Now, what is being aware? Awareness implies observation in which there is no choice at all, just observing without interpretation, translation or distortion. And that will not take place so long as there is an observer who is trying to be aware. You have heard that statement. You think, "What am I to do? How am I to be aware without the observer?" You want an activity. You are more concerned with action than with listening to the statement. If you listen to it completely, then you are breathing the perfume, the truth of it. And the truth acts, not the "me" who is struggling to act rightly. Have you got it?

You have to find out everything for yourself; nobody can tell you. What has been said in the past may be true, but, if you are serious, you have to find out what it means for yourself. Then, it is your truth and it is a living truth. You, yourself, in your freedom, have to see what is truth, what is false, and how to live a life in which there is no strife whatever. The whole of this is meditation.

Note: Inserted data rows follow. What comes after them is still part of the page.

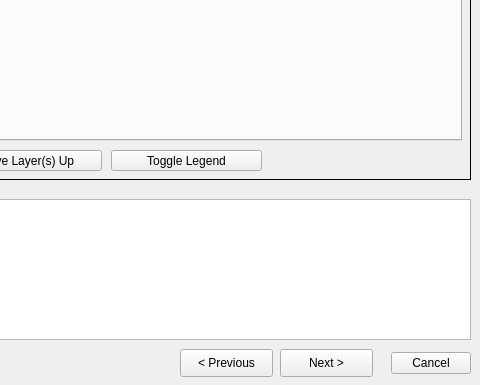
This is mbb_core_dialog_base.ui in anthony-cooper/mbb-qgis-plugin as Qt 5 draws it before an edit; both pictures show x 390 to 870 and y 371 to 756 of the 870 by 756 pixel window. The edited form follows.
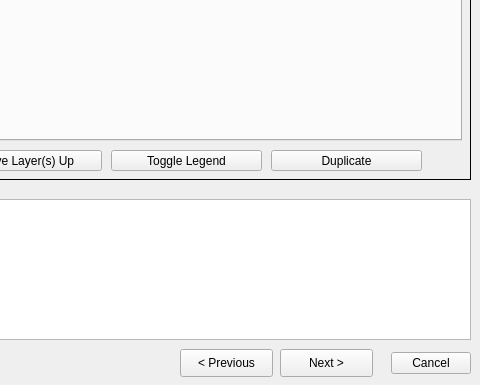
This is the edited form. The open tabs and pages were chosen to show the change.

Commit message: Sort maps Fix duplicating maps tab issue Add option to copy layers over

The edit to the form file:
```diff
--- a/mbb_core_dialog_base.ui
+++ b/mbb_core_dialog_base.ui
@@ -635,6 +635,19 @@
       <string>Toggle Legend</string>
      </property>
     </widget>
+    <widget class="QPushButton" name="duplicateMap">
+     <property name="geometry">
+      <rect>
+       <x>650</x>
+       <y>480</y>
+       <width>151</width>
+       <height>21</height>
+      </rect>
+     </property>
+     <property name="text">
+      <string>Duplicate</string>
+     </property>
+    </widget>
    </widget>
   </widget>
   <widget class="QPushButton" name="nextButton">
```
Left out of the diff: 2 changed lines with no effect on the pictures. The commit also changes 1 other file.
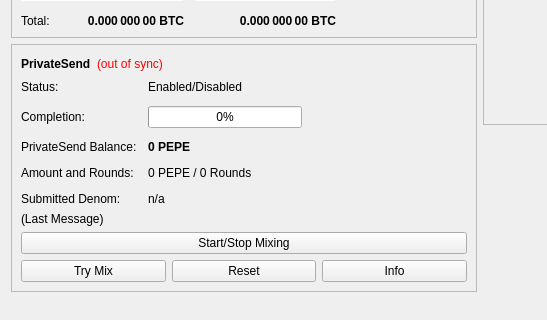
First picture: the form in src/qt/forms/overviewpage.ui, repository avgttt/PePe-core, before the edit; both pictures show x 0 to 547 and y 178 to 498 of the 960 by 585 pixel window.
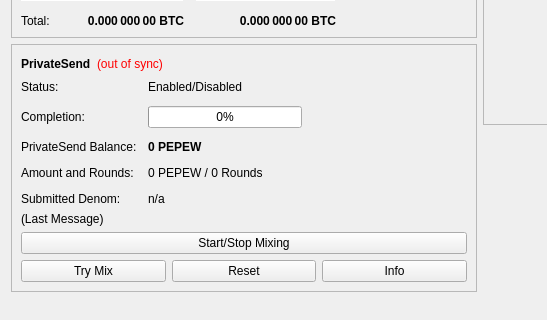
Second picture: the form after the edit.

```diff
--- a/src/qt/forms/overviewpage.ui
+++ b/src/qt/forms/overviewpage.ui
@@ -514,7 +514,7 @@
                </font>
               </property>
               <property name="text">
-               <string notr="true">0 PEPE</string>
+               <string notr="true">0 PEPEW</string>
               </property>
              </widget>
             </item>
@@ -528,7 +528,7 @@
             <item row="3" column="1">
              <widget class="QLabel" name="labelAmountRounds">
               <property name="text">
-               <string>0 PEPE / 0 Rounds</string>
+               <string>0 PEPEW / 0 Rounds</string>
               </property>
              </widget>
             </item>
```
Left out of the diff: 6 changed lines with no effect on the pictures.
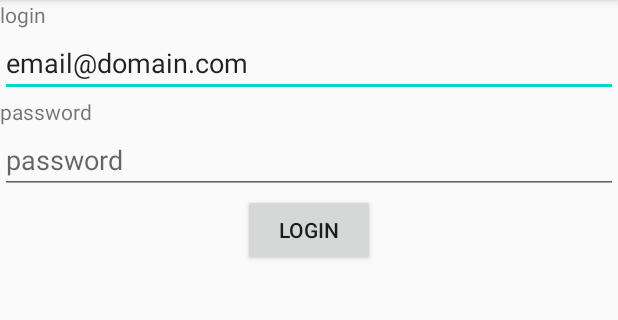
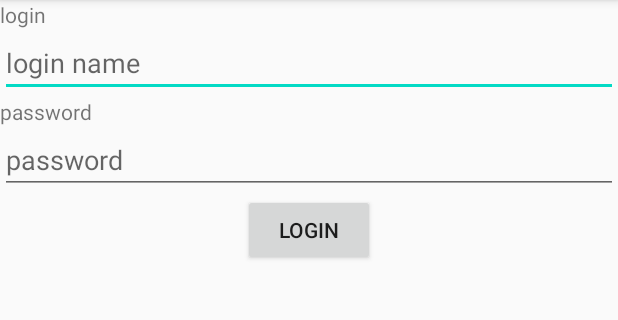
Before and after one commit to benkeun/CP470, an Android app: the screen it shows after launch (LoginActivity), on a phone screen of 412 x 824 dp, the part 84-404 px from its top. Run offline under Robolectric (Android 15) with nearby library versions, the phone set to English and light mode, and no system bars.

Commit message:
Finished Part 2

```diff
--- a/app/src/main/java/com/example/androidassignments/LoginActivity.java
+++ b/app/src/main/java/com/example/androidassignments/LoginActivity.java
@@ -23,18 +23,18 @@ public class LoginActivity extends AppCompatActivity {
         Log.i(ACTIVITY_NAME, "In onCreate()");
         loginEmail = findViewById(R.id.LoginText);
         loginButton=findViewById(R.id.LoginButton);
-        sharedPref = this.getPreferences(Context.MODE_PRIVATE);
-        String SavedEmail=sharedPref.getString(getString(R.string.pref_file_key), "email@domain.com");
-        loginEmail.setText(SavedEmail);
+        sharedPref = this.getSharedPreferences(getString(R.string.pref_file_key),Context.MODE_PRIVATE);
+        String SavedEmail=sharedPref.getString(getString(R.string.EmailKey), "email@domain.com");
+
         loginButton.setOnClickListener(new View.OnClickListener() {
             @Override
             public void onClick(View view) {
                 // Pass in the mime type you'd like to allow the user to select
                 // as the input
                 SharedPreferences.Editor editor = sharedPref.edit();
-                editor.putString(getString(R.string.pref_file_key), String.valueOf(loginEmail.getText()));
+                editor.putString(getString(R.string.EmailKey), String.valueOf(loginEmail.getText()));
                 editor.commit();
-                Intent intent = new Intent(LoginActivity.this, MainActivity.class);
+                Intent intent = new Intent(getApplicationContext(), MainActivity.class);
                 startActivity(intent);
             }
         });
--- a/app/src/main/res/values/strings.xml
+++ b/app/src/main/res/values/strings.xml
@@ -9,7 +9,8 @@
     <string name="RadioButton">RadioButton</string>
     <string name="LoginHint">login name</string>
     <string name="LoginButton">Login</string>
-    <string name="pref_file_key" translatable="false">defaultEmail</string>
+    <string name="pref_file_key" translatable="false">prefFile</string>
+    <string name="EmailKey" translatable="false">defaultEmail</string>
     <string name="dialog_message" >Hello, are we done here?</string>
     <string name="dialog_title" >Completed?</string>
     <string name="ok" >Ok</string>
```
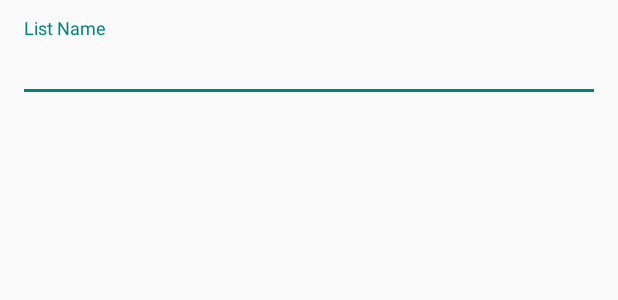
After one commit to MrThe-KotlinDroid/Android_Bootcamp_Projects, an Android app: the layout dialog_add_task_list.xml on its own in the app's theme, with its tools: preview values and no code run, on a phone screen of 412 x 824 dp. The commit adds this screen. Shown: the top 300 px of the screen. Run offline under Robolectric (Android 15) with nearby library versions, the phone set to English and light mode, and no system bars.

Commit message:
chore: Add dialog for creating new task lists and update related functionality

```diff
--- a/I. Beginner_Projects/12_Get It Done/app/src/main/java/com/example/getitdone/data/database/GetItDoneDatabase.kt
+++ b/I. Beginner_Projects/12_Get It Done/app/src/main/java/com/example/getitdone/data/database/GetItDoneDatabase.kt
@@ -50,12 +50,6 @@ abstract class GetItDoneDatabase : RoomDatabase() {
                             // Insert default task list
                             db.execSQL("INSERT INTO task_list (name) VALUES ('Tasks')")
                         }
-
-                        override fun onOpen(db: SupportSQLiteDatabase) {
-                            super.onOpen(db)
-                            // Ensure default task list exists even if onCreate wasn't called
-                            db.execSQL("INSERT OR IGNORE INTO task_list (task_list_id, name) VALUES (1, 'Tasks')")
-                        }
                     })
                     .build()
                 DATABASE_INSTANCE = instance
--- a/I. Beginner_Projects/12_Get It Done/app/src/main/java/com/example/getitdone/data/database/TaskDao.kt
+++ b/I. Beginner_Projects/12_Get It Done/app/src/main/java/com/example/getitdone/data/database/TaskDao.kt
@@ -15,8 +15,8 @@ interface TaskDao {
     @Insert
     suspend fun createTask(task: Task)
 
-    @Query("SELECT * FROM task")
-    fun getAllTasks(): Flow<List<Task>>
+    @Query("SELECT * FROM task WHERE task.list_id = :taskListId")
+    fun getAllTasks(taskListId: Int): Flow<List<Task>>
 
     @Query("SELECT * FROM task WHERE task.is_starred = 1")
     fun getStarredTasks(): Flow<List<Task>>
--- a/I. Beginner_Projects/12_Get It Done/app/src/main/java/com/example/getitdone/ui/tasks/TasksFragment.kt
+++ b/I. Beginner_Projects/12_Get It Done/app/src/main/java/com/example/getitdone/ui/tasks/TasksFragment.kt
@@ -11,7 +11,7 @@ import com.example.getitdone.data.model.Task
 import com.example.getitdone.databinding.FragmentTasksBinding
 import kotlinx.coroutines.launch
 
-class TasksFragment : Fragment(), TasksAdapter.TaskItemClickListener {
+class TasksFragment(private val taskListId: Int) : Fragment(), TasksAdapter.TaskItemClickListener {
 
     private val viewModel: TasksViewModel by viewModels()
     private lateinit var binding: FragmentTasksBinding
@@ -35,7 +35,7 @@ class TasksFragment : Fragment(), TasksAdapter.TaskItemClickListener {
 
     private fun fetchAllTasks() {
         lifecycleScope.launch {
-            viewModel.fetchTasks().collect { tasks ->
+            viewModel.fetchTasks(taskListId).collect { tasks ->
                 adapter.setTasks(tasks)
             }
         }
--- a/I. Beginner_Projects/12_Get It Done/app/src/main/java/com/example/getitdone/ui/tasks/TasksViewModel.kt
+++ b/I. Beginner_Projects/12_Get It Done/app/src/main/java/com/example/getitdone/ui/tasks/TasksViewModel.kt
@@ -12,8 +12,8 @@ class TasksViewModel : ViewModel() {
 
     private val repository: TaskRepository = GetItDoneApplication.taskRepository
 
-    fun fetchTasks(): Flow<List<Task>> {
-        return repository.getTasks()
+    fun fetchTasks(taskListId: Int): Flow<List<Task>> {
+        return repository.getTasks(taskListId)
     }
 
     fun updateTask(task: Task) {
--- /dev/null
+++ b/I. Beginner_Projects/12_Get It Done/app/src/main/res/layout/dialog_add_task_list.xml
@@ -0,0 +1,21 @@
+<?xml version="1.0" encoding="utf-8"?>
+<androidx.constraintlayout.widget.ConstraintLayout xmlns:android="http://schemas.android.com/apk/res/android"
+    android:layout_width="match_parent"
+    android:layout_height="wrap_content"
+    android:padding="12dp"
+    xmlns:app="http://schemas.android.com/apk/res-auto">
+
+    <com.google.android.material.textfield.TextInputLayout
+        app:layout_constraintTop_toTopOf="parent"
+        android:layout_width="match_parent"
+        android:hint="@string/add_task_list_field_hint"
+        android:layout_height="wrap_content">
+
+        <com.google.android.material.textfield.TextInputEditText
+            android:id="@+id/edit_text_list_name"
+            android:layout_width="match_parent"
+            android:layout_height="wrap_content"/>
+
+    </com.google.android.material.textfield.TextInputLayout>
+
+</androidx.constraintlayout.widget.ConstraintLayout>
--- a/I. Beginner_Projects/12_Get It Done/app/src/main/res/values/strings.xml
+++ b/I. Beginner_Projects/12_Get It Done/app/src/main/res/values/strings.xml
@@ -7,4 +7,8 @@
     <string name="dialog_add_task_star_button">Star Task</string>
     <string name="dialog_add_task_save_button">Save</string>
     <string name="add_new_list_button_text">Add new list</string>
+    <string name="add_new_list_dialog_title">Add new list</string>
+    <string name="create_button_text">Create</string>
+    <string name="cancel_button_text">Cancel</string>
+    <string name="add_task_list_field_hint">List Name</string>
 </resources>
```
Also changed, not shown: I. Beginner_Projects/12_Get It Done/app/src/main/java/com/example/getitdone/data/TaskRepository.kt (+7 -2 lines), I. Beginner_Projects/12_Get It Done/app/src/main/java/com/example/getitdone/ui/MainActivity.kt (+26 -6 lines), I. Beginner_Projects/12_Get It Done/app/src/main/java/com/example/getitdone/ui/MainViewModel.kt (+10 -1 lines).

For meditation, you must take a plunge into the water, not knowing how to swim. And, the beauty of meditation is that you never know where you are, where you are going, what the end is. You can do it all day, in the office, with the family, when you say to somebody, "I love you," when you are considering your children. But then, you educate them to become soldiers, to worship the flag, to kill -- to enter into this trap of the modern world. Watching all that, realizing your share in it -- all that is part of meditation. And when you so meditate, you will find in it an extraordinary beauty, you will act rightly at every moment. And, if you do not act rightly at a given moment, it does not matter -- you will pick it up again, you will not waste time in regret.

Meditation is the quality of the mind that is completely attentive -- and silent. Otherwise, you cannot observe, otherwise you cannot listen. When there is no movement of any kind in the mind, when it is naturally still, then there is only observation in silence, not an observer observing. In that quietness, you may see the nature of attachment, you may find out if there is something really sacred, or nothing at all.

If you set out to meditate, it will not be meditation; if you cultivate humility, it ceases to be. Meditation is the breeze that comes in when you leave the window open. But, if you deliberately keep the window open, deliberately invite the breeze to come in, it will never appear. Meditation is not a means to an end; it is both the means and the end.

To understand oneself, there must be observation and that can only take place now. Observation can only take place in the very doing of it -- when you are angry, when you are greedy, when you are in bliss -- to observe it as it is. Which means not to judge it, not to condemn it, but to watch it and let it flower and disappear. Do you understand the beauty of it? The very observation, with no observer in the background, brings about a change. In doing this, one becomes a light to oneself.

1 comment:

  1. Marcelo,
    Something really funny happened when I was reading the post. I missed the fact that Krishnamurti wrote it I thought you did. I was very happy reading it thinking: ‘Wow hear is a guy that got it right’.
    Never the less, It is a beautiful text. Thank you. It came for me just on the spot, this is exactly what I am “working on” now – my moment to moment awareness.
    I also sent you an E- mail.